**Material to process**
========================================================================
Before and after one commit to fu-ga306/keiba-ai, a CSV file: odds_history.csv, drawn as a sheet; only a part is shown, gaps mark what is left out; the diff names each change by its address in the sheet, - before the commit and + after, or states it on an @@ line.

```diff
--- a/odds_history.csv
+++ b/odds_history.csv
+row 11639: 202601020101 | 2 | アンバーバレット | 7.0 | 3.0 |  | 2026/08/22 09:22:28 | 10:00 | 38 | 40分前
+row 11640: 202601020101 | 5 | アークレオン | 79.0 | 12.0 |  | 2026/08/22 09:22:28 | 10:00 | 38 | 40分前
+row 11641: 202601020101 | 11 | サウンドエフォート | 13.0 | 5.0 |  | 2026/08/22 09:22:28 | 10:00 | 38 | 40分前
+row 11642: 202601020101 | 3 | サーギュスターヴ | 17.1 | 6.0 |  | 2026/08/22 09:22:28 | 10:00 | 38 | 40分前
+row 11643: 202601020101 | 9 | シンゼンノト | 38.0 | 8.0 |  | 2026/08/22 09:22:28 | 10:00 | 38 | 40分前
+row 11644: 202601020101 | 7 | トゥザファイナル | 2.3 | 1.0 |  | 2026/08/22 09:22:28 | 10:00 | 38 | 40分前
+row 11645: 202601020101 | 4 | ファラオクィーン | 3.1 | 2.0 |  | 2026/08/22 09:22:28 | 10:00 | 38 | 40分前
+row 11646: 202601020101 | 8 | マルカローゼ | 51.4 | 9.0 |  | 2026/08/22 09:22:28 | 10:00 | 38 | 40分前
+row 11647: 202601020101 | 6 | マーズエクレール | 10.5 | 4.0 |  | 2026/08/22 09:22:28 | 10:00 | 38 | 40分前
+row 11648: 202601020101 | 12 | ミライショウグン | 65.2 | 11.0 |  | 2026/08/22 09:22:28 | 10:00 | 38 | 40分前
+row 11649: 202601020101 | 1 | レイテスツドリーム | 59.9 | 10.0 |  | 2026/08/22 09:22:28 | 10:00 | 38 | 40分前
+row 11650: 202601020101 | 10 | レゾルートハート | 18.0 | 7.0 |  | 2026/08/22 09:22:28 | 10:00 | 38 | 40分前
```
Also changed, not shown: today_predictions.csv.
========================================================================
**Exercise**
Find the word "shown" in the records, and report each line that has it.

**Exercise response**
Before and after one commit to fu-ga306/keiba-ai, a CSV file: odds_history.csv, drawn as a sheet; only a part is shown, gaps mark what is left out; the diff names each change by its address in the sheet, - before the commit and + after, or states it on an @@ line.
Also changed, not shown: today_predictions.csv.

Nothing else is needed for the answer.